    ERR("pthread create failed for video thread\n");
    status = EXIT_FAILURE;
    goto cleanup;

We’ve given you hints, but you need to figure out the actual arguments to launch_pthread(). Don’t forget to add #defines for audio & video thread created masks.

Either REALTIME or TIMESLICE as per thread.h. As per the lecture, we want to set this field to TIMESLICE for video_thread_fxn().
This value will be ignored for TIMESLICE type, so you can set it to zero.
  • Add launch_pthread() calls to launch the audio_thread_fxn() entry points as threads with the following characteristics:
type: REALTIME, priority: 99

At this point, you should have 2 sets of launch_pthread calls (one for video and audio). Be sure to record successful launching of the audio thread in the initMask.

  • To make debugging easier, put a one-second delay in between pthread_create() calls.

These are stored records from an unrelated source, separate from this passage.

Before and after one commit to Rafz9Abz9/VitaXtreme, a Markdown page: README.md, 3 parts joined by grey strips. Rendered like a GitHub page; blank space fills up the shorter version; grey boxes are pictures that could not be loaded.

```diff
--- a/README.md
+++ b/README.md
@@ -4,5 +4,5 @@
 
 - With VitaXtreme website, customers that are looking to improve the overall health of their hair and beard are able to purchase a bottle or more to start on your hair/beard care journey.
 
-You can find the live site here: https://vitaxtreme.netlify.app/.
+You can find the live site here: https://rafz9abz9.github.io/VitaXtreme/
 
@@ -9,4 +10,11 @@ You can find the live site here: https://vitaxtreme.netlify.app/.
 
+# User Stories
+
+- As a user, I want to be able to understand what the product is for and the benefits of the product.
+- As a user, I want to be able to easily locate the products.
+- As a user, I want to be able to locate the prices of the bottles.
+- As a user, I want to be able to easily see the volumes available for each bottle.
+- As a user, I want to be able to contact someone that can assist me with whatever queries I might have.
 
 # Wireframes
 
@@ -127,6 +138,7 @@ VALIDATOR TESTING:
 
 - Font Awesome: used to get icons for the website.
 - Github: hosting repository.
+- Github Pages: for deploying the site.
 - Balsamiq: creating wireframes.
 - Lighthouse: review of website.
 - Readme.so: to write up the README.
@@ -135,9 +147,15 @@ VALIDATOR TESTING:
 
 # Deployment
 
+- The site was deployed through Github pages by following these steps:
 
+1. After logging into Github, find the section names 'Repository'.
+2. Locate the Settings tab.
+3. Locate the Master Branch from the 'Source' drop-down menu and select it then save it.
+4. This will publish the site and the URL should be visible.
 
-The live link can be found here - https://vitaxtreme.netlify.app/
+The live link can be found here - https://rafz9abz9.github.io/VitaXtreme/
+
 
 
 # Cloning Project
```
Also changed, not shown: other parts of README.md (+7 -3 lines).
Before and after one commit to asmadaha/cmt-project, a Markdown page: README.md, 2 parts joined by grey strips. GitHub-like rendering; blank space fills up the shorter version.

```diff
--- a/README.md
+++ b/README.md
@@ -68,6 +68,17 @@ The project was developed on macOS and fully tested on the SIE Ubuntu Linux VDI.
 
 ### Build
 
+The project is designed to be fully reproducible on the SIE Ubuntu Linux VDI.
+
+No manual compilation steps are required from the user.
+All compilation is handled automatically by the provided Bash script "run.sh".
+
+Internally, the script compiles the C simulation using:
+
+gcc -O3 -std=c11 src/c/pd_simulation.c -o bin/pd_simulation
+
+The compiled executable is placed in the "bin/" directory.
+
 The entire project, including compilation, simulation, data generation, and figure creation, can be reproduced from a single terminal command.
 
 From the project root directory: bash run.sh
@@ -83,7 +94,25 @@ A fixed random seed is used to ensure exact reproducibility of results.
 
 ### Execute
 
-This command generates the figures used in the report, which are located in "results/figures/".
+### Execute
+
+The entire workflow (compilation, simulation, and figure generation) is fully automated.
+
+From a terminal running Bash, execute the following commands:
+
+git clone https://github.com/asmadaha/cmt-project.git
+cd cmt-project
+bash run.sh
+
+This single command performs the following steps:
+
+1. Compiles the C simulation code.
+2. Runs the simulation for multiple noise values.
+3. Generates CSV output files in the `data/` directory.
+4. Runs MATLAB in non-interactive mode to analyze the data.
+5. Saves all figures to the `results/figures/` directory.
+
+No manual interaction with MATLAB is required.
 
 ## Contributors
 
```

Since we’re creating two pthread’s back-to-back, you might find that their debug messages could become interleaved – which can make debugging more difficult. To this end, when building with our “debug” profile, we could delay the start of the second pthread_create() by using a Linux time function. Insert the following code between your two launch_pthread() calls to cause Linux to sleep for one second. This should make debugging easier.

#ifdef _DEBUG_
  • Add “cleanup” section using pthread_join() for both audio and video threads.

First, let’s create a “cleanup” section in our main.c file. After the audio and video threads have been created, use pthread_join on both threads to pause execution of the main thread until all threads have exited.

The prototype for pthread_join is:

int pthread_join(pthread_t thread, void **value_ptr);

The first parameter is the handle to the thread to join to (the variable we created above, then filled-in with pthread_create() above).

We use audioThreadReturn and videoThreadReturn pointers (by reference) to store the return status (pass/fail) from the join function. Since we want to return a value via this argument, we want to pass the (void pointer) argument by reference. To avoid getting an incompatible pointer type warning, we want to recast this argument – since this recasting can be a bit tricky for some of us, rather than have you figure it out by trial-and-error, here are the values to use for the second argument of each join function:

(void **) &videoThreadReturn
(void **) &audioThreadReturn

So, as an example, to join the video thread, you can write the following after “cleanup:” :

pthread_join(videoThread, (void **) &videoThreadReturn);
  • Ensure all initMask #defines are completed for video and audio.
  • Save and close main.c.

Edit makefile_profile.mak

  • Modify makefile_profile.mak to use the ALSA sound libraries by adding -lasound to CFLAGS.
  • Build and run the application
beagle$ make 
beagle$ ./videoThru_DEBUG.Beagle 

You should have simultaneous audio and video playing through the board.

  • Press Ctrl-C to exit the application.

Demo your program

  1. Demo you program.
  2. Run htop in another window. Why does videoThru_DEBUG.Beagle show up twice? How much of the CPU does it use?
  3. Run ps aux | grep vid. What shows up? Try ps aux -L | grep vid. What can you tell about the threads?

thumb‎ Embedded Linux Class by Mark A. Yoder